What is required: Would you go through the records below and copy each line with the string "test"?

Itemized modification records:
★ ★ ★ ★ ★

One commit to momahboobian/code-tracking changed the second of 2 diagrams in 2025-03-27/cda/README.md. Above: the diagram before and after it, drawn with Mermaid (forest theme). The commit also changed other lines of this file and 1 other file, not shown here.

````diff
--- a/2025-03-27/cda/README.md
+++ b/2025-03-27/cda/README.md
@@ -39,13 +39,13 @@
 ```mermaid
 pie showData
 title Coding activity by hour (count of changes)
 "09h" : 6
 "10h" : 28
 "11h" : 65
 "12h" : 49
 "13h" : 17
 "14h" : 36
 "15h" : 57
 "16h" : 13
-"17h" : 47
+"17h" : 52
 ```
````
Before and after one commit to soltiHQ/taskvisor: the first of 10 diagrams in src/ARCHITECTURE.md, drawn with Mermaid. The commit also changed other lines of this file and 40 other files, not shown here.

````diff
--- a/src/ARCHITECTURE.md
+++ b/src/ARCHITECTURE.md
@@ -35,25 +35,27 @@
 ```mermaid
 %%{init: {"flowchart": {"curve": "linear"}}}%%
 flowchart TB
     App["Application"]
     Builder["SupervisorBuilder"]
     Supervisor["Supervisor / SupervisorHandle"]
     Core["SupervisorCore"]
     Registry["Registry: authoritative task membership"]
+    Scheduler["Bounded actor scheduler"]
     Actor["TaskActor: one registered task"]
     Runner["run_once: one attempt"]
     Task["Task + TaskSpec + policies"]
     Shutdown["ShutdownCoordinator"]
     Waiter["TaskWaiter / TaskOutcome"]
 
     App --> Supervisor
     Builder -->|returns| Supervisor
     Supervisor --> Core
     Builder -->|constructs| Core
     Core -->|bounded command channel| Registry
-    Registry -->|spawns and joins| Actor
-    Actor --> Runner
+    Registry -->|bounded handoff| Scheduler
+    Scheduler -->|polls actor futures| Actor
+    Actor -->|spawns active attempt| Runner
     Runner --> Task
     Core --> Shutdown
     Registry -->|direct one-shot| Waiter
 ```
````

★ ★ ★ ★ ★

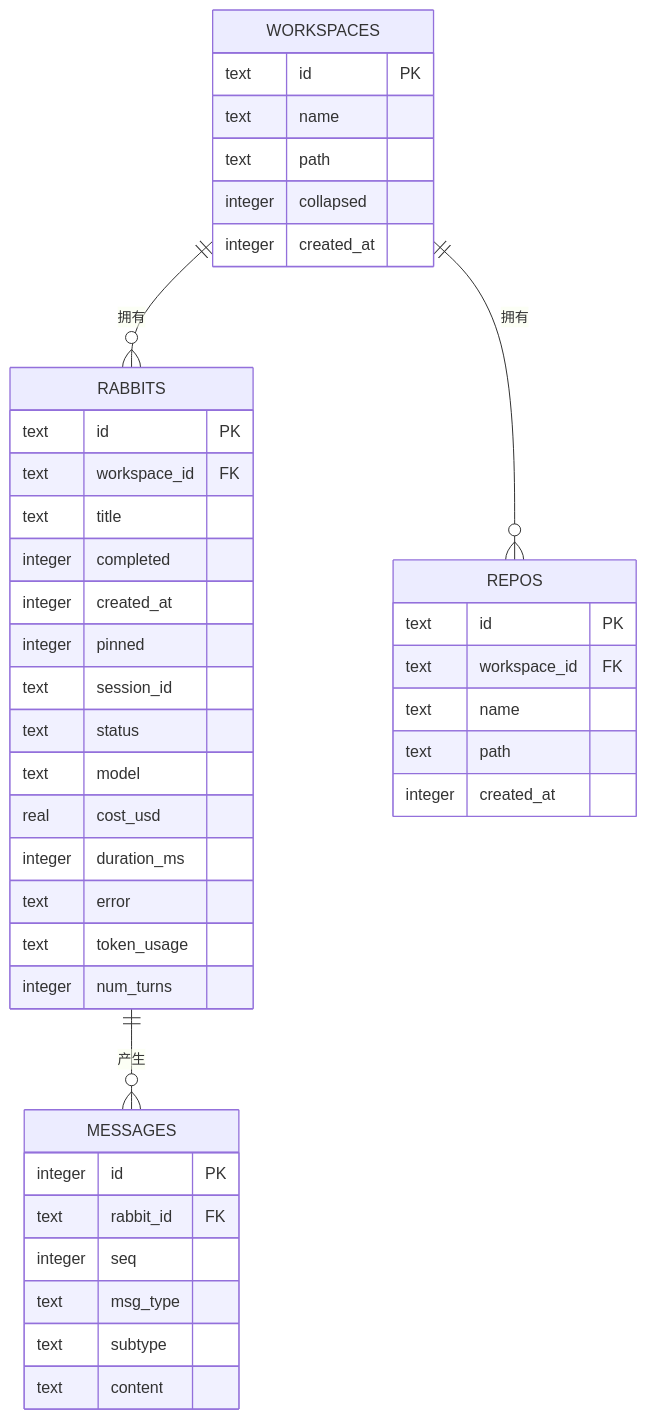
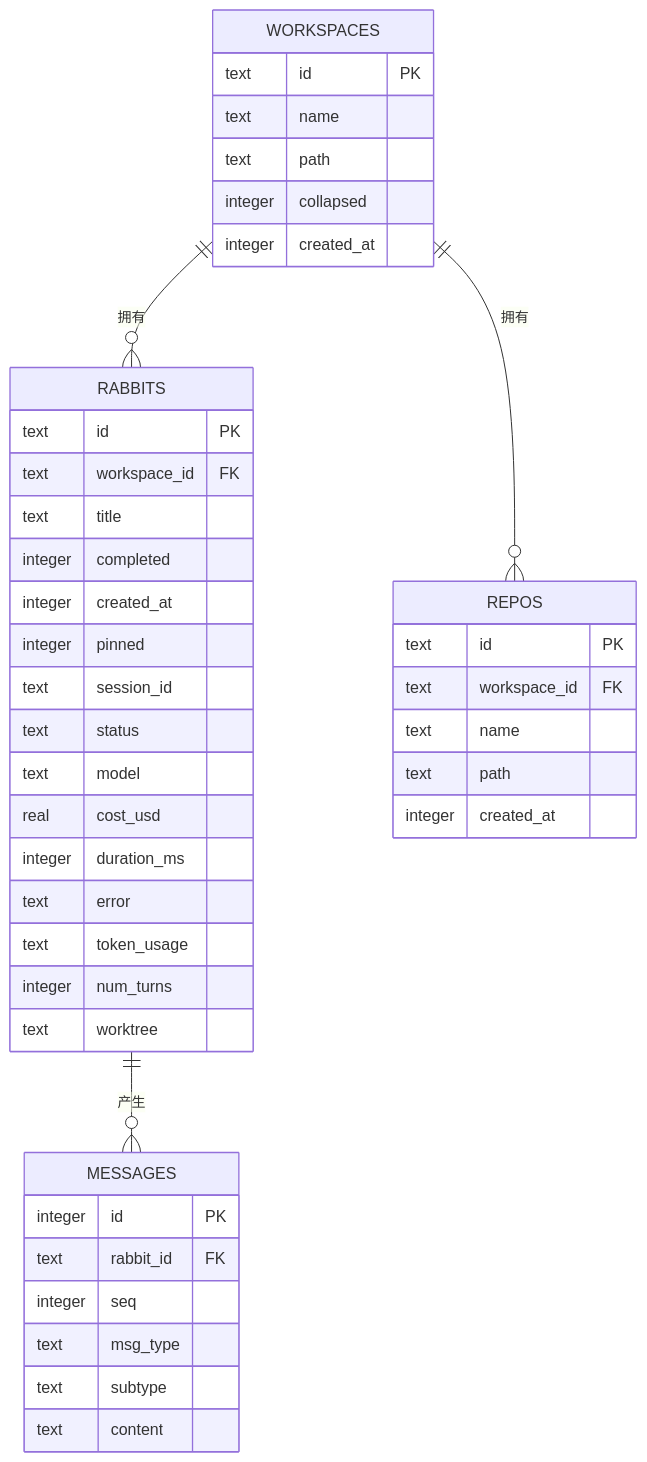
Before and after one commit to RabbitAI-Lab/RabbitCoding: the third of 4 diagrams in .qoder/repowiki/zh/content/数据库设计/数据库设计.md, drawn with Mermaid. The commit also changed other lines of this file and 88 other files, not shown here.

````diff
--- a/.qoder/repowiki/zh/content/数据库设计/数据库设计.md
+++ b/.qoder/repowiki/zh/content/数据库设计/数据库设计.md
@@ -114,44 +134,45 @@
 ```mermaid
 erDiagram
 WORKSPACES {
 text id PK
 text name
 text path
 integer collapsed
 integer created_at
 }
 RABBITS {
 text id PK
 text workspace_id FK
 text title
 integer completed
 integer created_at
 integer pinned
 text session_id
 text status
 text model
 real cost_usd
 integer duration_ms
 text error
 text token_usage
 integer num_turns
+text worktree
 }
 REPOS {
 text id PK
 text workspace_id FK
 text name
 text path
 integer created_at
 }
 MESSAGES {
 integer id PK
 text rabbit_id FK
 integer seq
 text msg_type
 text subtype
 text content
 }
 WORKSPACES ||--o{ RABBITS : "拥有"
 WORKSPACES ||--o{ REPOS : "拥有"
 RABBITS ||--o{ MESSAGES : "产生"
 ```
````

★ ★ ★ ★ ★

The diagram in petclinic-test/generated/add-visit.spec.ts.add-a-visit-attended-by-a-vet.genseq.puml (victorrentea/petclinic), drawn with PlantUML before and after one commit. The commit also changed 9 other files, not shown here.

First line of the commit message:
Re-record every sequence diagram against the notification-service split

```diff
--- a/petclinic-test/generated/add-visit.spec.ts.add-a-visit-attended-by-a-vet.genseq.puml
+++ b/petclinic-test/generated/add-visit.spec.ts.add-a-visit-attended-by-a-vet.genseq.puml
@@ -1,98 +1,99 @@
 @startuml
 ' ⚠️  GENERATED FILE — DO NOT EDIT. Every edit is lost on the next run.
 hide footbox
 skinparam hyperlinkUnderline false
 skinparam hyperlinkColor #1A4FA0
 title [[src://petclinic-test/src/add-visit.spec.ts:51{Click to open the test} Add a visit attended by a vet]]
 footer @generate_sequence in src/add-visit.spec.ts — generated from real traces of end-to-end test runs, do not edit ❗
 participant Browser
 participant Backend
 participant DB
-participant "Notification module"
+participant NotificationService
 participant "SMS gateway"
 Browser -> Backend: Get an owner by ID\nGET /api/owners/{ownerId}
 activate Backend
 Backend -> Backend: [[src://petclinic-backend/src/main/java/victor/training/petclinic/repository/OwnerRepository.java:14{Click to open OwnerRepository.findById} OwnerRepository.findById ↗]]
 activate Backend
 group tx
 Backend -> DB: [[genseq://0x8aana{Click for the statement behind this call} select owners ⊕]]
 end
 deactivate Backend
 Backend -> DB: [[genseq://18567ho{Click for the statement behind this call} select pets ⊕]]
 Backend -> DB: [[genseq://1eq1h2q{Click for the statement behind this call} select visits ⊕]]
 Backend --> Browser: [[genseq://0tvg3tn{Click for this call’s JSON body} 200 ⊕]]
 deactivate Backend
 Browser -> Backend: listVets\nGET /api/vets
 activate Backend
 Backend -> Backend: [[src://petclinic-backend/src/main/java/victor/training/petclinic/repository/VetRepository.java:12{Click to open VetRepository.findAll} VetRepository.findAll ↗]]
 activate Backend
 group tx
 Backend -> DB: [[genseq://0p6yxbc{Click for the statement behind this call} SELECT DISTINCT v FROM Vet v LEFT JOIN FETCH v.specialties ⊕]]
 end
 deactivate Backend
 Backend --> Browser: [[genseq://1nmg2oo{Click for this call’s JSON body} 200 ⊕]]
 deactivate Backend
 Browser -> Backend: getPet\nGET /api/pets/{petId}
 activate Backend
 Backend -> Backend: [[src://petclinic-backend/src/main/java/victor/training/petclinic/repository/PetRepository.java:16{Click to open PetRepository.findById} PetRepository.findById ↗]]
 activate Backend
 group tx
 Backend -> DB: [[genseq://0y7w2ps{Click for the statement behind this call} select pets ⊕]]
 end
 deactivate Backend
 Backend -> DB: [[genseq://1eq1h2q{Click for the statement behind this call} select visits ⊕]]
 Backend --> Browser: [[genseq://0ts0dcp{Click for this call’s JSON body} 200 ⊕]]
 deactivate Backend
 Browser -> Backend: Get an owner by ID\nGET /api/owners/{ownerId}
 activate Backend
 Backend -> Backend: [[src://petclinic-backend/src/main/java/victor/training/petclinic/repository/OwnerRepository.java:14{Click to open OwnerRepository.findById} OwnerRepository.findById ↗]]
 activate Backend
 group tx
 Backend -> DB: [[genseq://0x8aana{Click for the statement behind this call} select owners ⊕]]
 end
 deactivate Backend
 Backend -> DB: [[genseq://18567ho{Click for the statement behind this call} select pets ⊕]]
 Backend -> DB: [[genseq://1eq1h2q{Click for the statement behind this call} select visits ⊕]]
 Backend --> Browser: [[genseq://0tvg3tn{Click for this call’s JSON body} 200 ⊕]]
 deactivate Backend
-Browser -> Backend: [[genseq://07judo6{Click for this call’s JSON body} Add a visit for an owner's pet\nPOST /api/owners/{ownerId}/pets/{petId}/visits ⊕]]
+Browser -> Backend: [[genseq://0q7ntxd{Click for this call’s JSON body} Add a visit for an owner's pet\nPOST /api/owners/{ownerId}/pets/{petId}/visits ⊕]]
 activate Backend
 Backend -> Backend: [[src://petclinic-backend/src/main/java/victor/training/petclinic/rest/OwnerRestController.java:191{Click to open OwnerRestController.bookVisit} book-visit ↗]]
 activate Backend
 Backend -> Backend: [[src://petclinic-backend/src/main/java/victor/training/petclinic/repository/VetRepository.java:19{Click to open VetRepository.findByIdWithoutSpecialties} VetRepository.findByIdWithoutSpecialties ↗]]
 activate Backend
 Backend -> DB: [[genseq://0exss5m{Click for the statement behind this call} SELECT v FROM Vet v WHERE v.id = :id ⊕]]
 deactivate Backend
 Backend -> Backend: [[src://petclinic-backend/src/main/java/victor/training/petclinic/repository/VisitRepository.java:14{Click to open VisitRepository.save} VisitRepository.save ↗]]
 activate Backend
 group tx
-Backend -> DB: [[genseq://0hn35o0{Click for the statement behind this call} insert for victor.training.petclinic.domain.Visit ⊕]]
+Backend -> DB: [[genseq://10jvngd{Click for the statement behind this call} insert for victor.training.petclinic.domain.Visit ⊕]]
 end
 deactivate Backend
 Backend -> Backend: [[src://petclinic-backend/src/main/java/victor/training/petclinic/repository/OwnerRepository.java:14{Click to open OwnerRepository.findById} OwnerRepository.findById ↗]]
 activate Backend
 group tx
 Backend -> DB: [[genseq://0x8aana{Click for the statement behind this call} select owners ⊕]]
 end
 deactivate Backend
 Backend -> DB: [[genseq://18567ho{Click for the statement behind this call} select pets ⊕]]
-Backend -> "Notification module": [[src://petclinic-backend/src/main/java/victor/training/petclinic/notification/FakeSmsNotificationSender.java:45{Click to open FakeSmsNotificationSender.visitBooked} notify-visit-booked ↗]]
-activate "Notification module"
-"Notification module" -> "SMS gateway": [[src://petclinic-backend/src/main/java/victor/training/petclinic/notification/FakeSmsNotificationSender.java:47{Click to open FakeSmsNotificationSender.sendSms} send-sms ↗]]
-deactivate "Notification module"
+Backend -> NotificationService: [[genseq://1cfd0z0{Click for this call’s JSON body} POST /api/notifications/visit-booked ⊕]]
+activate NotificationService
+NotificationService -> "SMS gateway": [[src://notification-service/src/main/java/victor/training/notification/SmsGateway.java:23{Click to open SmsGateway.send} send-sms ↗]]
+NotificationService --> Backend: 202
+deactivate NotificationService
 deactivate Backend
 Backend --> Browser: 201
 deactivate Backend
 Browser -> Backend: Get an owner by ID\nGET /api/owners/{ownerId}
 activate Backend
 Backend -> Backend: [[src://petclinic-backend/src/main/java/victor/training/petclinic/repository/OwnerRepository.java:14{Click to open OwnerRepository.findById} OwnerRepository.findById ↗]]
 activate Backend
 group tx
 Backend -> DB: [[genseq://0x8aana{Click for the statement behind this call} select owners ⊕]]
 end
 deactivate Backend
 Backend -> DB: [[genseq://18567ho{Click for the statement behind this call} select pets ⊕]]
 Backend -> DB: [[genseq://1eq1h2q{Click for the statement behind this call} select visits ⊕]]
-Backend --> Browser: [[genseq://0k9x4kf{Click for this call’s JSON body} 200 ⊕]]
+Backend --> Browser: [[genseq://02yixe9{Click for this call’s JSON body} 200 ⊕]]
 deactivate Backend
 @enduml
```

★ ★ ★ ★ ★

Written answer:
The diagram in petclinic-test/generated/add-visit.spec.ts.add-a-visit-attended-by-a-vet.genseq.puml (victorrentea/petclinic), drawn with PlantUML before and after one commit. The commit also changed 9 other files, not shown here.
--- a/petclinic-test/generated/add-visit.spec.ts.add-a-visit-attended-by-a-vet.genseq.puml
+++ b/petclinic-test/generated/add-visit.spec.ts.add-a-visit-attended-by-a-vet.genseq.puml
 title [[src://petclinic-test/src/add-visit.spec.ts:51{Click to open the test} Add a visit attended by a vet]]
 footer @generate_sequence in src/add-visit.spec.ts — generated from real traces of end-to-end test runs, do not edit ❗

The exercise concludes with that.